The above is my picture carrying a sling bag made of cloth, on my shoulder. Though it does not look smart, I usually use this bag to carry a book / newspaper, for small purchases of vegetables that I make on the go etc etc. Its main merit is that all the weight it exerts on your shoulder, is of content in the bag, nothing much of the bare bag, as it is made of cloth only.
It’s not this merit of the bag that prompts me to write the present article, rather something else. Whenever I board the train or bus or walk on the road with it, in Mumbai, I always find people looking at me quite curiously from afar. The looks I am speaking of, is not a normal one, rather a very special and significant one, that is, they brand me as a trade unionist from Kolkata—of those militant trade unionism of seventies, eighties and nineties. This was the period of violent trade unionism, the like of which [ except Dutta samanta’s] was not seen in India before. This brought Kolkata a bad reputation, and in some circle butt of jokes .
Initially, the trade union movement served well, people at the bottom layer who were deprived for ages were made conscious of their rights, they were for the first time told that they also have share in the wealth of the country, they were not less than others.
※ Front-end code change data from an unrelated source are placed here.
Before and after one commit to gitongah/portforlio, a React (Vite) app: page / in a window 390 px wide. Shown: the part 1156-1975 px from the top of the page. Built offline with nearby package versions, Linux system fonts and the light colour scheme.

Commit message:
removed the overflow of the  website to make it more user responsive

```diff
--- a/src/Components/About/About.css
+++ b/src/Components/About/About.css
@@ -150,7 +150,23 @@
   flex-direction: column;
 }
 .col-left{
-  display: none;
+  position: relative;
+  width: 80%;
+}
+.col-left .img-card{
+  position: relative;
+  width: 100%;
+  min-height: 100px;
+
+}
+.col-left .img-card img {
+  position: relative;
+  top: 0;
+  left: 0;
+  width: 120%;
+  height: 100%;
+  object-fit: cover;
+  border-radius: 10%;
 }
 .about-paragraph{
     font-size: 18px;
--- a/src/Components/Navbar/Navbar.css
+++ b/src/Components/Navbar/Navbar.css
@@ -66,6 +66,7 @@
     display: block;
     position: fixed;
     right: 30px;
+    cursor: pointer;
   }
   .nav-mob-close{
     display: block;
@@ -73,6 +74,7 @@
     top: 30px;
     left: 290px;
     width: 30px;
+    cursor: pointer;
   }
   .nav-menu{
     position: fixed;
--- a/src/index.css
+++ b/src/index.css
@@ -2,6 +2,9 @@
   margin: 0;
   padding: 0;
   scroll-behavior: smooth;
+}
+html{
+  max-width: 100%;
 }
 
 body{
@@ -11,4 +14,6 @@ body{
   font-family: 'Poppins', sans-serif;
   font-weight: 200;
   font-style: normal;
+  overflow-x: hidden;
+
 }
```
This new consciousness made them excited, and involved them actively, banished their mental bondage. This was a great idea, but should have been backed by proper knowledge that unless the industry survived, they won’t—that would stop the movement from going too far….. The leadership of working class wielded enormous power in their new found position, and used the power for their selfish end. Workers exerted their rights only, did no duties. Workers went berserk in the work place. All around there were violence , indiscipline and anarchy. Industry was scared, and ran away from Bengal to north, south and west of India. [Apart from ‘ freight equalisation’ of Central Govt,] This was the real nemesis of Bal Gangadhar Tilak’s “ What Bengal thinks today whole India thinks tomorrow”.
I think my neta-bag stokes the memory of those days in the mind of my onlookers. The worker leaders would always carry this bag on their shoulder all over the place and they would wear on an unkempt look, which together bore an ‘intellectual look’ that sold well to their fellow workers. These leaders were no mean people, they wielded enormous power in society of course, in Governmental level to a large extent. Their access were everywhere—land, air and water; their power were ultimate for a man on the street.
All of them would carry this bag that I use as in the picture. Incidentally, my look at this age of 65, although un-intentionally, look almost the same, with my short hairs turned grey standing straight on my scalp refusing to lie down, also as a matter of habit I cannot care much for my dress.
This is the story of my Neta-bag, and analysis why I draw attraction from around in Mumbai. I have decided though the bag carries an unwanted attention from people all around in Mumbai, I shall continue to use it in future also. It is convenient, you may also use it. With the progressive use, it will be a style statement, and neta-bag may soon go into the Oxford dictionary in near future. Many great things in use had a humble or negative beginning.